I don’t think we’ll see the return of the 92-point player he was during the 2017-18 season, but I do think his production will increase. I expect him to post 80 points, eight more points than his 82-game average. The aforementioned decrease in defensive duties will play a key role in this, and the team’s power play should improve, boosting his point totals. Kopitar will once again be an elite center and should be the best center not wearing an Oilers jersey in his division.
Newcomer Arvidsson will lead the team in goals this season. His shooting percentage should come back up from its dismal 6.6 percent last season, and he’ll likely be the main beneficiary from Kopitar’s increased production. He should also feature on the team’s top power play unit, where he’ll pick up plenty of goals. I’m going to be optimistic with his projection, maybe too optimistic, and say he breaks the 30-goal mark for the third time in his career. Prediction? He scores 31 goals, four more than his 82-game average.

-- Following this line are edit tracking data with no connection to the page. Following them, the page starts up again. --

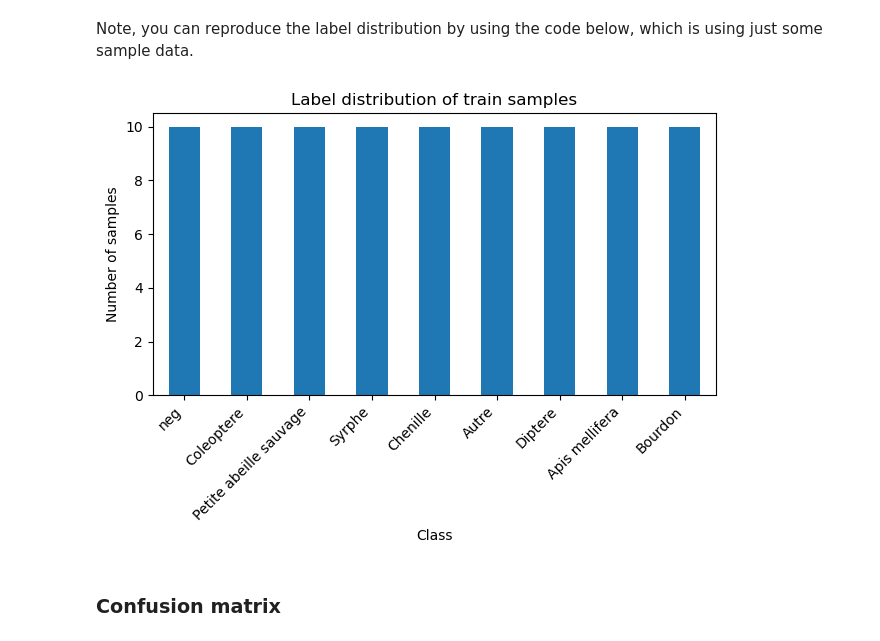
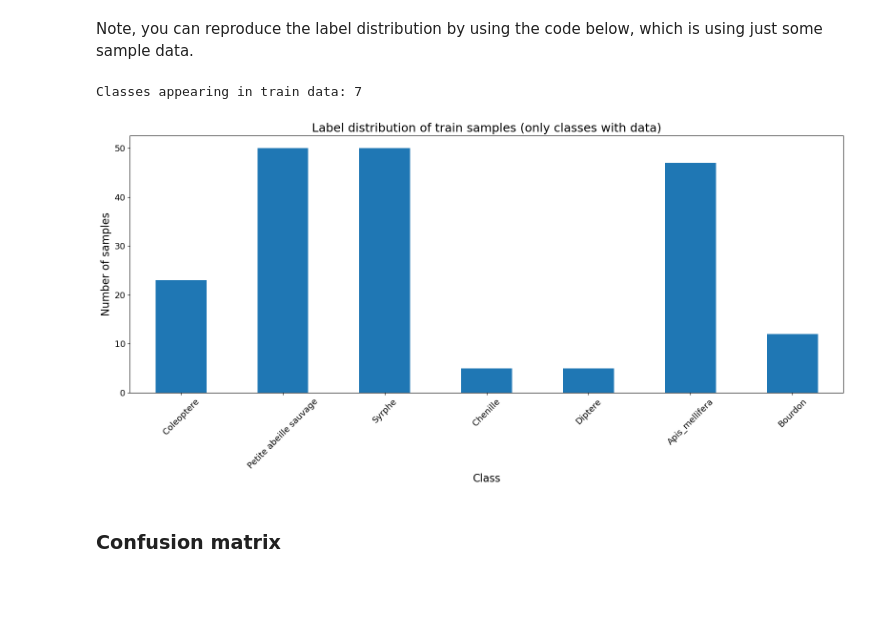
Before and after one commit to Group4-AI-Challenge/pollinator2-Challenge-M1-AI, a Jupyter notebook: Starting Kit/README.ipynb, the cells around one changed output. Drawn from its saved outputs; the diff is of its cells as text; code cells hidden in the pictures; blank space fills up the shorter version.

Commit message:
updated st kit, model and class mapper

```diff
--- a/Starting Kit/README.ipynb
+++ b/Starting Kit/README.ipynb
@@ -148,15 +148,5 @@ To obtain the baseline model, we conducted a grid search on various models using
 
 You may change and/or tune this model to improve your score in the challenge.
-# %%
-train_data = {
-    'X_train': np.load(os.path.join(data_dir, "X_train.npy")),
-    'y_train': np.load(os.path.join(data_dir, "y_train.npy"))
-}
-
-# loading some sample data for testing
-X_test = {'X_test': np.load(os.path.join(data_dir, "X_test.npy"))}
-with open(os.path.join(data_dir, "y_test.json"), 'r') as f:
-    y_test_dict = json.load(f)
 # %%
 from model import Model
 
@@ -182,29 +180,66 @@ Note: a whole sequence of images is taken from one angle only, but there may be
 # %% [markdown]
 Note, you can reproduce the label distribution by using the code below, which is using just some sample data.
 # %%
+import json
+import numpy as np
+import pandas as pd
+import matplotlib.pyplot as plt
+
+# Set larger font sizes
+plt.rcParams.update({
+    'font.size': 14,
+    'axes.titlesize': 16,
+    'axes.labelsize': 15,
+    'xtick.labelsize': 12,
+    'ytick.labelsize': 12,
+    'legend.fontsize': 13
+})
+
+# Load the class mapping
+with open('class_type_mapper.json', 'r') as f:
+    name2id = json.load(f)
+
+# Create CLASSES dictionary (id -> name)
+CLASSES = {v: k for k, v in name2id.items()}
+
+# Assuming you have train_data with 'y_train'
+# train_data = np.load('split_data_final/train/y.json', allow_pickle=True)
+
+# Get class IDs and names
 class_ids = list(CLASSES.keys())
 class_names = list(CLASSES.values())
+
+# Calculate train counts - only keep classes that appear in the data
 train_counts = (
     pd.Series(train_data['y_train'])
     .value_counts()
     .reindex(class_ids, fill_value=0)
 )
 
+non_zero_mask = train_counts > 0
+filtered_counts = train_counts[non_zero_mask]
+filtered_names = [class_names[i] for i, keep in enumerate(non_zero_mask) if keep]
 
 df = pd.DataFrame({
-    "Train": train_counts.values,
-}, index=class_names)
+    "Train": filtered_counts.values
+}, index=filtered_names)
 
+print(f"Classes appearing in train data: {len(filtered_counts)}")
 
-df.plot(kind="bar", legend=False)
-plt.xlabel("Class")
-plt.ylabel("Number of samples")
-plt.title("Label distribution of train samples")
-plt.xticks(rotation=45, ha="right")
+# Plot with larger figure size
+fig, ax = plt.subplots(figsize=(16, 8))
+df.plot(kind="bar", legend=False, ax=ax)
+
+ax.set_xlabel("Class", fontsize=16)
+ax.set_ylabel("Number of samples", fontsize=16)
+ax.set_title("Label distribution of train samples (only classes with data)", fontsize=18)
+ax.tick_params(axis='x', rotation=45, labelsize=13)
+ax.tick_params(axis='y', labelsize=13)
 plt.tight_layout()
 plt.show()
 # %% [output]
+Classes appearing in train data: 7
-[figure, old version]
+[figure, new version]
 # %% [markdown]
 ### Confusion matrix
 # %%
```
Also changed, not shown: parts of 8 cells of this notebook, 4 other files.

One Bold Prediction
My one bold prediction for the season is that Adrian Kempe gets traded during the season. I think the team will have to make room for one of its prospects in the top-six, and Kempe will be the easiest player to move. With just one year left on his contract and a small $2 million cap hit, teams hoping to add some offense near the deadline will be interested in the Swedish forward.
With how thin they look at left wing, it wouldn’t be a surprise if the Toronto Maple Leafs reignited their interest in the 25-year-old Kempe. It’d be sad to see him go, although I must say that he has never reached his full potential with the Kings, and he might not ever reach it in Los Angeles. A change of scenery could be just what he needs, especially for a team hoping to make a Cup run. If he was traded to the Leafs, we might see him develop into the highly productive complementary forward that he could be.
Optimism in Los Angeles
Maybe I’m being too optimistic with this Kings team and overvaluing some of their pieces. But a playoff return is very possible for them. They’ve improved in key areas and will see reinforcements come from within. Vilardi, in particular, will take a huge step up this season and will begin looking like a legit top-six forward. It’s possible the reinforcements aren’t enough, the kids aren’t ready, and the Kings finish near the bottom of the league again, but I just don’t see that happening. Let me know in the comments what you think. Am I being too optimistic? Will the Kings make the playoffs? Who do you think will impress the most, and who will disappoint?
My name is Austin Stanovich, as a lifelong player and fan I’m hoping to bring my own unique perspective on the hockey world, specifically covering the Los Angeles Kings. As a SoCal native I grew up a Kings fan, and after graduating from Long Beach State in 2020 I’ve joined The Hockey Writers crew as a columnist for the Kings.